Winter in Southeastern Utah: Arches and Canyonlands
Southeastern Utah is cut by the mighty Colorado River into a vast landscape of mesas called the Colorado River Plateau. The area is flanked by the snowy La Sal Mountain range and offers a slew of wintertime recreation, such as hiking in state and national parks and on BLM lands, world-renowned mountain biking, four-wheeling and off-road driving on the famed Poison Spider trail to name just a few seasonal highlights in these winter wonderlands. Moab is the center of the action in this part of the state and known for its reputation as a jumping off point for red rock adventure, even during the colder months of winter. The town is within easy striking distance of Arches and Canyonlands National Parks as well as Dead Horse Point State Park and in the center of a vast map of public lands to play in. For a fun cold weather vacation, book your travel to southeastern Utah – home of the best national parks in winter!
Arches National Park
One of Utah's most popular parks lives up to its name, with a vast array of mind-boggling sandstone arches around every corner. Arches National Park is packed in summertime, mainly because of the easy hike to its show pony: Delicate Arch. But like other Utah national parks in winter, it’s blissfully uncrowded come this time of year, so be sure to check it out.
As the National Park Service points out, while most hiking trails are open throughout the year, some care is needed to safely navigate the rocky Arches trails in winter. Popular trails may become icy from packed snow while drifting snow can conceal cairns, which are the small towers of stone that mark trails across the slickrock landscapes.
Devils Garden Campground is open first come, first served in the winter months before returning to a reservation system in March.
Canyonlands National Park
Perhaps one of the park’s system most disjointed areas of wild majesty, Canyonlands National Park is truly a puzzle thanks to the canyon-carving power of the Colorado and Green rivers. Divided by the rugged topography of the landscape into three districts — Needles, Island in the Sky and the honestly named Maze — the park beautifully befuddles. The Islands in the Sky area is the most easily accessible, while Needles and the rugged Maze offer more backcountry experiences.
The park is always open, and the Island in the Sky Visitor Center is your gateway to the most popular section of Canyonlands, which remains open 9 a.m. to 4 p.m. throughout the winter, except major holidays. The Needles Visitor Center closes December to mid-February, but well-prepared adventurers with the right gear can still enjoy trips to this tranquil district.

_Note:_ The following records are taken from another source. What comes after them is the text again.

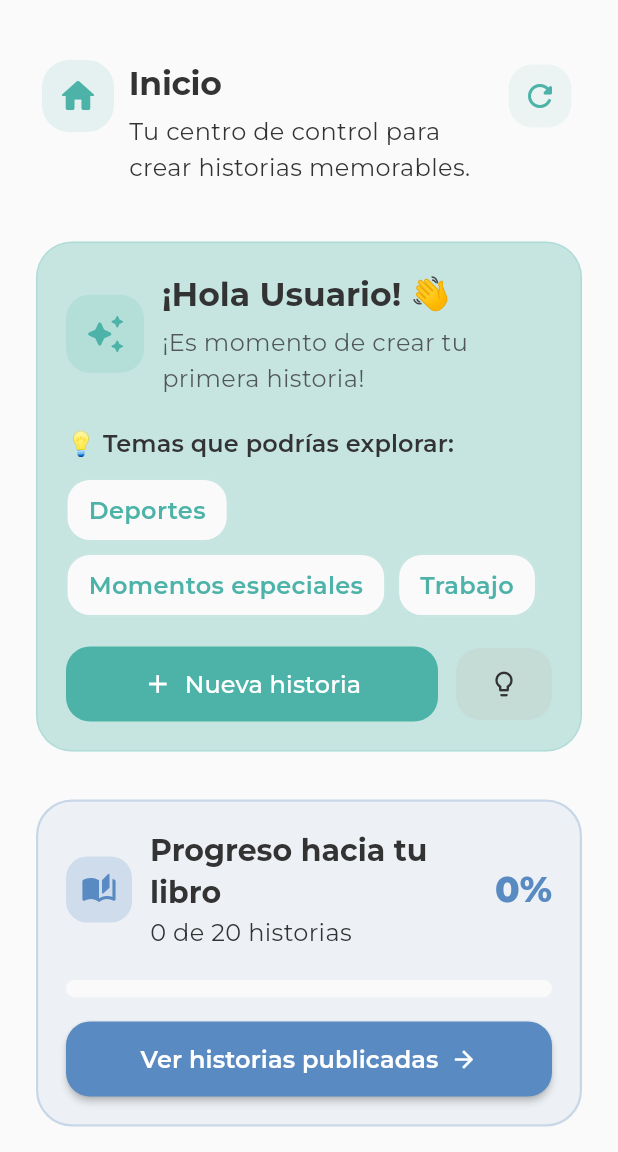
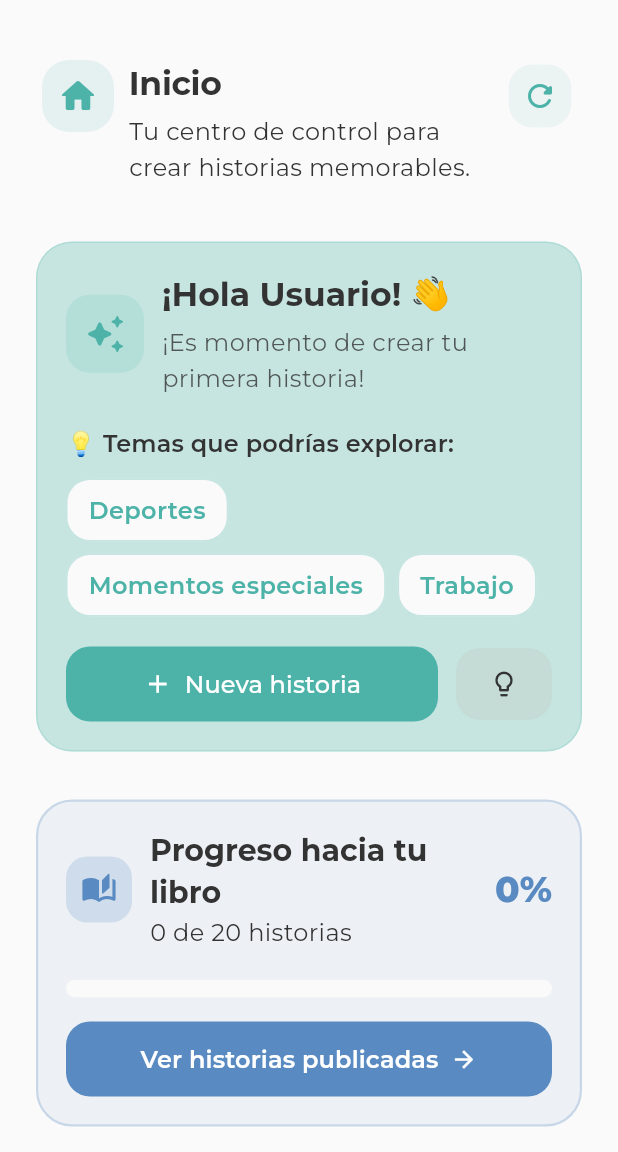
Before and after one commit to AlexJaimeH/narra, a Flutter app: the screen it shows after launch, on a phone screen of 412 x 824 dp, the part 84-1236 px from its top. Run offline on Flutter 3.47's test engine with Material 3 defaults, Android fonts, the phone set to English and light mode, and no system bars; our stand-ins replace file_picker, google_fonts, image_picker, supabase_flutter; missing offline and left inert: dart:html, dart:js_util; accounts and stored records are empty; statements that could not run were skipped.

Commit message:
Fix: Remover parámetro elevation no válido en FilledButton.styleFrom

```diff
--- a/lib/screens/app/dashboard_page.dart
+++ b/lib/screens/app/dashboard_page.dart
@@ -787,7 +787,6 @@ class _BookProgressSection extends StatelessWidget {
                   shape: RoundedRectangleBorder(
                     borderRadius: BorderRadius.circular(16),
                   ),
-                  elevation: 2,
                 ),
                 child: Row(
                   mainAxisAlignment: MainAxisAlignment.center,
```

Base camp: Moab
Where to stay: Moab is a year-round destination and most of its lodging options are open all 12 months. Familiar chains like the Fairfield Inn all have outposts in the town and make solid bases for your excursions and the rustic and scenic Red Cliffs Lodge continues to stand atop the TripAdvisor rankings. But do consider staying at least one night in the yurts at Dead Horse Point State Park during your trip. These round Mongolian-style tents sleep a cozy six or a roomy two and come equipped with burly heaters. It’s a bathroom-outside affair but the view of the stars at night are worth the chilly walk to the heated restroom. Reservations available at Dead Horse Point State Park.
Red Cliffs Lodge
Milepost 14, Highway 128
Moab, Utah 84532
1863 N. Highway 191 Moab, (435) 259-5350
Explore more Moab accommodations.
Where to eat: The Twisted Sisters Cafe is a friendly spot owned by its namesakes — two smart-aleckey and, well, twisted sisters who you’ll often finding behind the bar serving up delicious margaritas.
11 E. 100 North, Moab
Where to eat: The aptly named Eklecticafé is the best breakfast stop in town and boasts a vegan-friendly menu.
352 N. Main St, Moab
Make a note: the best national parks in winter are in southeastern Utah. Bundle up and plan to visit.